▸ What is needed
Give a single number in reply. It is the count of lines below that contain the string "have".

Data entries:

------------------------------------------------

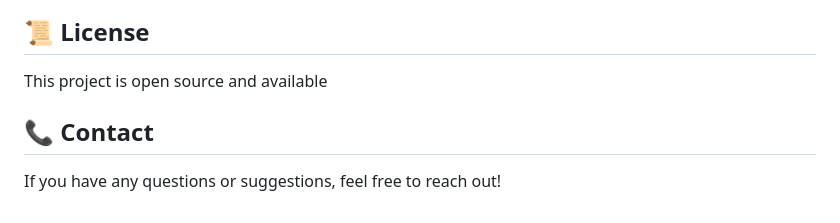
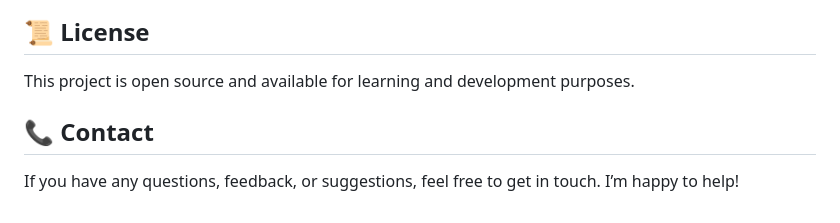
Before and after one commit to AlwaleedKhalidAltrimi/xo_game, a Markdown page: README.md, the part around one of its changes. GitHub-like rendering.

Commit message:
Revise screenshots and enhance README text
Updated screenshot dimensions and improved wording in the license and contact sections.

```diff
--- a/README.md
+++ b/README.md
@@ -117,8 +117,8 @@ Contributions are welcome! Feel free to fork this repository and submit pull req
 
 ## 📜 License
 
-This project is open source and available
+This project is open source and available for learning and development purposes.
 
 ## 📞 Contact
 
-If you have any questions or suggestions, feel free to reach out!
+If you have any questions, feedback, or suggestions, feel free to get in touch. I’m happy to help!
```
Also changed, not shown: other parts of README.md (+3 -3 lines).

------------------------------------------------

▸ Result of this task
2